## TASK DESCRIPTION:
Your answer must be an exact copy of every record below.
---------- SOURCE MATERIAL
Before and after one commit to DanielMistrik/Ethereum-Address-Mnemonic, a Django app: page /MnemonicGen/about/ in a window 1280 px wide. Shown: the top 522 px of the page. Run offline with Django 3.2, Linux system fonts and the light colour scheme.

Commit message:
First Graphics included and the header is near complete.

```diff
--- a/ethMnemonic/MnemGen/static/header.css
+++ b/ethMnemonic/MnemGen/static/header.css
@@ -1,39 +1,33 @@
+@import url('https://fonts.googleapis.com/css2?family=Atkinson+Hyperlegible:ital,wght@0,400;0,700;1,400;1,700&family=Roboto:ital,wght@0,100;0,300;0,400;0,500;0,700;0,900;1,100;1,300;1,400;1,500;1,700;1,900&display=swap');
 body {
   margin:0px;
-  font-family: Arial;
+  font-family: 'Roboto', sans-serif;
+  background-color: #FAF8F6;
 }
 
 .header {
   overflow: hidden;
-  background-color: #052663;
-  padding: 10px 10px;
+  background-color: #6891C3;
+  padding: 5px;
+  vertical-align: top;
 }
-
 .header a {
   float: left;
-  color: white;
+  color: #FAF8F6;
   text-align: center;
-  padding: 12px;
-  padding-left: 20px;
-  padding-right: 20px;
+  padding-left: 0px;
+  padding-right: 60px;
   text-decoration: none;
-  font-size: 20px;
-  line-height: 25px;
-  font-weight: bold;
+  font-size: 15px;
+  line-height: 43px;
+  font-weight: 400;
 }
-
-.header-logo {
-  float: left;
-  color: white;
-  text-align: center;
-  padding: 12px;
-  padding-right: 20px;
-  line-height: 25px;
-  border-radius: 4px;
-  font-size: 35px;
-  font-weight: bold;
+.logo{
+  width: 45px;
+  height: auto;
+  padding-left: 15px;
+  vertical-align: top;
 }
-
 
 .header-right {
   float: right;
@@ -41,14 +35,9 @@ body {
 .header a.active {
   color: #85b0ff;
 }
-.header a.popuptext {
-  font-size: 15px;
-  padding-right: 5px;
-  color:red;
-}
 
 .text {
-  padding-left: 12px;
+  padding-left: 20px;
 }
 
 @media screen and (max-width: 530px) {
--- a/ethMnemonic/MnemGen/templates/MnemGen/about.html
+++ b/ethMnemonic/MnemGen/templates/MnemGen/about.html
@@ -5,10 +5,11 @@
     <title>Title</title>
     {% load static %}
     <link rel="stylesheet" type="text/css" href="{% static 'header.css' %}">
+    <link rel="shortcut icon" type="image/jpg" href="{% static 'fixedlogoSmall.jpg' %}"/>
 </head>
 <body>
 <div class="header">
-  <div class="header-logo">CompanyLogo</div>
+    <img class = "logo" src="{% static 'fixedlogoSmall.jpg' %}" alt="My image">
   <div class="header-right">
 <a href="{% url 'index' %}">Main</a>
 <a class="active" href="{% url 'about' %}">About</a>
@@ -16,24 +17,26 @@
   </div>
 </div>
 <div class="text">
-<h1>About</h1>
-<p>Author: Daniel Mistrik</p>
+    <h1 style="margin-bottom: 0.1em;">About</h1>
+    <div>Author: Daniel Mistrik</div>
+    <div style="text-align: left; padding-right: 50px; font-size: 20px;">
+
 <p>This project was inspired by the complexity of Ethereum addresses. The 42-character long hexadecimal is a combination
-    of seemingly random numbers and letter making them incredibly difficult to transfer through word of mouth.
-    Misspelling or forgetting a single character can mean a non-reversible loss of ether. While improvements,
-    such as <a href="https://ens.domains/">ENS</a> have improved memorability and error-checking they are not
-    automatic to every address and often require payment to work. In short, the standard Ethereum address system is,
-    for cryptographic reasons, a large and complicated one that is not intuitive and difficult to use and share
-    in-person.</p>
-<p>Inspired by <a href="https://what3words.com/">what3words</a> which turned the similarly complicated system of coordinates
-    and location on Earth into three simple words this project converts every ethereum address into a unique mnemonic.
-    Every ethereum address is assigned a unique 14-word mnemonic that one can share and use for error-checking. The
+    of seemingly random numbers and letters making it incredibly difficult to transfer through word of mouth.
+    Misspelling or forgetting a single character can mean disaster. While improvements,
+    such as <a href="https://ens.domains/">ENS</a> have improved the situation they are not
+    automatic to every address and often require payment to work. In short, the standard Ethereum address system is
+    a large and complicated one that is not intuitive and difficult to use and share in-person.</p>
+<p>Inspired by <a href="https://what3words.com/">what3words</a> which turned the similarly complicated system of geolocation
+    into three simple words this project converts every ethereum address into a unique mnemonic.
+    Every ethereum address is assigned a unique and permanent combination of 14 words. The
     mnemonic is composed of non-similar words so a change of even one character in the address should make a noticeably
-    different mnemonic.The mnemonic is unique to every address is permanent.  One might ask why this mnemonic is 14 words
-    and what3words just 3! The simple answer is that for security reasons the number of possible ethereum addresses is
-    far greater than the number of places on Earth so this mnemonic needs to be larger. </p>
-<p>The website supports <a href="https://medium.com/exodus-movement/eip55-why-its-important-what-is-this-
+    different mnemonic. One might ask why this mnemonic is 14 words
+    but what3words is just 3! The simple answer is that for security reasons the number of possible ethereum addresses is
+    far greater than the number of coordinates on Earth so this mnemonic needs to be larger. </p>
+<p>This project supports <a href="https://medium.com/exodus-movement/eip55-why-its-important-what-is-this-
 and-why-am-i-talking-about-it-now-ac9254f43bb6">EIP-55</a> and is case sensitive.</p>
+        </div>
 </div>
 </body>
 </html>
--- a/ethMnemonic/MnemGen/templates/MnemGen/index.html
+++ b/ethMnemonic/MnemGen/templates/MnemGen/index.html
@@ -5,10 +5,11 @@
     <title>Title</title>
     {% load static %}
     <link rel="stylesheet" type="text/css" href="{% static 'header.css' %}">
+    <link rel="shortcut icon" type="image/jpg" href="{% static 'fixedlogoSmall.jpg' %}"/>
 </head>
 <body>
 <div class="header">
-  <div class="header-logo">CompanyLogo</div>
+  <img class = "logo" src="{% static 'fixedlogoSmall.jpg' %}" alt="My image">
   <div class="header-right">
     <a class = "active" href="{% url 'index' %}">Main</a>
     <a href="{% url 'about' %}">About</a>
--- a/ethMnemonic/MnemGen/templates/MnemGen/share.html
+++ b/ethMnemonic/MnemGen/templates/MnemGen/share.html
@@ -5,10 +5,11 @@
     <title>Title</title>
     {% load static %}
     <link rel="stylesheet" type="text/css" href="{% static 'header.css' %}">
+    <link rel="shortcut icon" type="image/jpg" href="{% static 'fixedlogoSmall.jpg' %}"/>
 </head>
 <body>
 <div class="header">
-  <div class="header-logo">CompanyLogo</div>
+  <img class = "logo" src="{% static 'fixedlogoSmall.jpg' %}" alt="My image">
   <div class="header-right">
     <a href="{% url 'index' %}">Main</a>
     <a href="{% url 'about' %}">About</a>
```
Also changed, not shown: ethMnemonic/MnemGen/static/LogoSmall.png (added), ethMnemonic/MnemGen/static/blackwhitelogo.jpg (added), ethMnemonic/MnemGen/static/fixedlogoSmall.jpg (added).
--------------------
## EXPECTED OUTPUT:
Before and after one commit to DanielMistrik/Ethereum-Address-Mnemonic, a Django app: page /MnemonicGen/about/ in a window 1280 px wide. Shown: the top 522 px of the page. Run offline with Django 3.2, Linux system fonts and the light colour scheme.

Commit message:
First Graphics included and the header is near complete.

```diff
--- a/ethMnemonic/MnemGen/static/header.css
+++ b/ethMnemonic/MnemGen/static/header.css
@@ -1,39 +1,33 @@
+@import url('https://fonts.googleapis.com/css2?family=Atkinson+Hyperlegible:ital,wght@0,400;0,700;1,400;1,700&family=Roboto:ital,wght@0,100;0,300;0,400;0,500;0,700;0,900;1,100;1,300;1,400;1,500;1,700;1,900&display=swap');
 body {
   margin:0px;
-  font-family: Arial;
+  font-family: 'Roboto', sans-serif;
+  background-color: #FAF8F6;
 }
 
 .header {
   overflow: hidden;
-  background-color: #052663;
-  padding: 10px 10px;
+  background-color: #6891C3;
+  padding: 5px;
+  vertical-align: top;
 }
-
 .header a {
   float: left;
-  color: white;
+  color: #FAF8F6;
   text-align: center;
-  padding: 12px;
-  padding-left: 20px;
-  padding-right: 20px;
+  padding-left: 0px;
+  padding-right: 60px;
   text-decoration: none;
-  font-size: 20px;
-  line-height: 25px;
-  font-weight: bold;
+  font-size: 15px;
+  line-height: 43px;
+  font-weight: 400;
 }
-
-.header-logo {
-  float: left;
-  color: white;
-  text-align: center;
-  padding: 12px;
-  padding-right: 20px;
-  line-height: 25px;
-  border-radius: 4px;
-  font-size: 35px;
-  font-weight: bold;
+.logo{
+  width: 45px;
+  height: auto;
+  padding-left: 15px;
+  vertical-align: top;
 }
-
 
 .header-right {
   float: right;
@@ -41,14 +35,9 @@ body {
 .header a.active {
   color: #85b0ff;
 }
-.header a.popuptext {
-  font-size: 15px;
-  padding-right: 5px;
-  color:red;
-}
 
 .text {
-  padding-left: 12px;
+  padding-left: 20px;
 }
 
 @media screen and (max-width: 530px) {
--- a/ethMnemonic/MnemGen/templates/MnemGen/about.html
+++ b/ethMnemonic/MnemGen/templates/MnemGen/about.html
@@ -5,10 +5,11 @@
     <title>Title</title>
     {% load static %}
     <link rel="stylesheet" type="text/css" href="{% static 'header.css' %}">
+    <link rel="shortcut icon" type="image/jpg" href="{% static 'fixedlogoSmall.jpg' %}"/>
 </head>
 <body>
 <div class="header">
-  <div class="header-logo">CompanyLogo</div>
+    <img class = "logo" src="{% static 'fixedlogoSmall.jpg' %}" alt="My image">
   <div class="header-right">
 <a href="{% url 'index' %}">Main</a>
 <a class="active" href="{% url 'about' %}">About</a>
@@ -16,24 +17,26 @@
   </div>
 </div>
 <div class="text">
-<h1>About</h1>
-<p>Author: Daniel Mistrik</p>
+    <h1 style="margin-bottom: 0.1em;">About</h1>
+    <div>Author: Daniel Mistrik</div>
+    <div style="text-align: left; padding-right: 50px; font-size: 20px;">
+
 <p>This project was inspired by the complexity of Ethereum addresses. The 42-character long hexadecimal is a combination
-    of seemingly random numbers and letter making them incredibly difficult to transfer through word of mouth.
-    Misspelling or forgetting a single character can mean a non-reversible loss of ether. While improvements,
-    such as <a href="https://ens.domains/">ENS</a> have improved memorability and error-checking they are not
-    automatic to every address and often require payment to work. In short, the standard Ethereum address system is,
-    for cryptographic reasons, a large and complicated one that is not intuitive and difficult to use and share
-    in-person.</p>
-<p>Inspired by <a href="https://what3words.com/">what3words</a> which turned the similarly complicated system of coordinates
-    and location on Earth into three simple words this project converts every ethereum address into a unique mnemonic.
-    Every ethereum address is assigned a unique 14-word mnemonic that one can share and use for error-checking. The
+    of seemingly random numbers and letters making it incredibly difficult to transfer through word of mouth.
+    Misspelling or forgetting a single character can mean disaster. While improvements,
+    such as <a href="https://ens.domains/">ENS</a> have improved the situation they are not
+    automatic to every address and often require payment to work. In short, the standard Ethereum address system is
+    a large and complicated one that is not intuitive and difficult to use and share in-person.</p>
+<p>Inspired by <a href="https://what3words.com/">what3words</a> which turned the similarly complicated system of geolocation
+    into three simple words this project converts every ethereum address into a unique mnemonic.
+    Every ethereum address is assigned a unique and permanent combination of 14 words. The
     mnemonic is composed of non-similar words so a change of even one character in the address should make a noticeably
-    different mnemonic.The mnemonic is unique to every address is permanent.  One might ask why this mnemonic is 14 words
-    and what3words just 3! The simple answer is that for security reasons the number of possible ethereum addresses is
-    far greater than the number of places on Earth so this mnemonic needs to be larger. </p>
-<p>The website supports <a href="https://medium.com/exodus-movement/eip55-why-its-important-what-is-this-
+    different mnemonic. One might ask why this mnemonic is 14 words
+    but what3words is just 3! The simple answer is that for security reasons the number of possible ethereum addresses is
+    far greater than the number of coordinates on Earth so this mnemonic needs to be larger. </p>
+<p>This project supports <a href="https://medium.com/exodus-movement/eip55-why-its-important-what-is-this-
 and-why-am-i-talking-about-it-now-ac9254f43bb6">EIP-55</a> and is case sensitive.</p>
+        </div>
 </div>
 </body>
 </html>
--- a/ethMnemonic/MnemGen/templates/MnemGen/index.html
+++ b/ethMnemonic/MnemGen/templates/MnemGen/index.html
@@ -5,10 +5,11 @@
     <title>Title</title>
     {% load static %}
     <link rel="stylesheet" type="text/css" href="{% static 'header.css' %}">
+    <link rel="shortcut icon" type="image/jpg" href="{% static 'fixedlogoSmall.jpg' %}"/>
 </head>
 <body>
 <div class="header">
-  <div class="header-logo">CompanyLogo</div>
+  <img class = "logo" src="{% static 'fixedlogoSmall.jpg' %}" alt="My image">
   <div class="header-right">
     <a class = "active" href="{% url 'index' %}">Main</a>
     <a href="{% url 'about' %}">About</a>
--- a/ethMnemonic/MnemGen/templates/MnemGen/share.html
+++ b/ethMnemonic/MnemGen/templates/MnemGen/share.html
@@ -5,10 +5,11 @@
     <title>Title</title>
     {% load static %}
     <link rel="stylesheet" type="text/css" href="{% static 'header.css' %}">
+    <link rel="shortcut icon" type="image/jpg" href="{% static 'fixedlogoSmall.jpg' %}"/>
 </head>
 <body>
 <div class="header">
-  <div class="header-logo">CompanyLogo</div>
+  <img class = "logo" src="{% static 'fixedlogoSmall.jpg' %}" alt="My image">
   <div class="header-right">
     <a href="{% url 'index' %}">Main</a>
     <a href="{% url 'about' %}">About</a>
```
Also changed, not shown: ethMnemonic/MnemGen/static/LogoSmall.png (added), ethMnemonic/MnemGen/static/blackwhitelogo.jpg (added), ethMnemonic/MnemGen/static/fixedlogoSmall.jpg (added).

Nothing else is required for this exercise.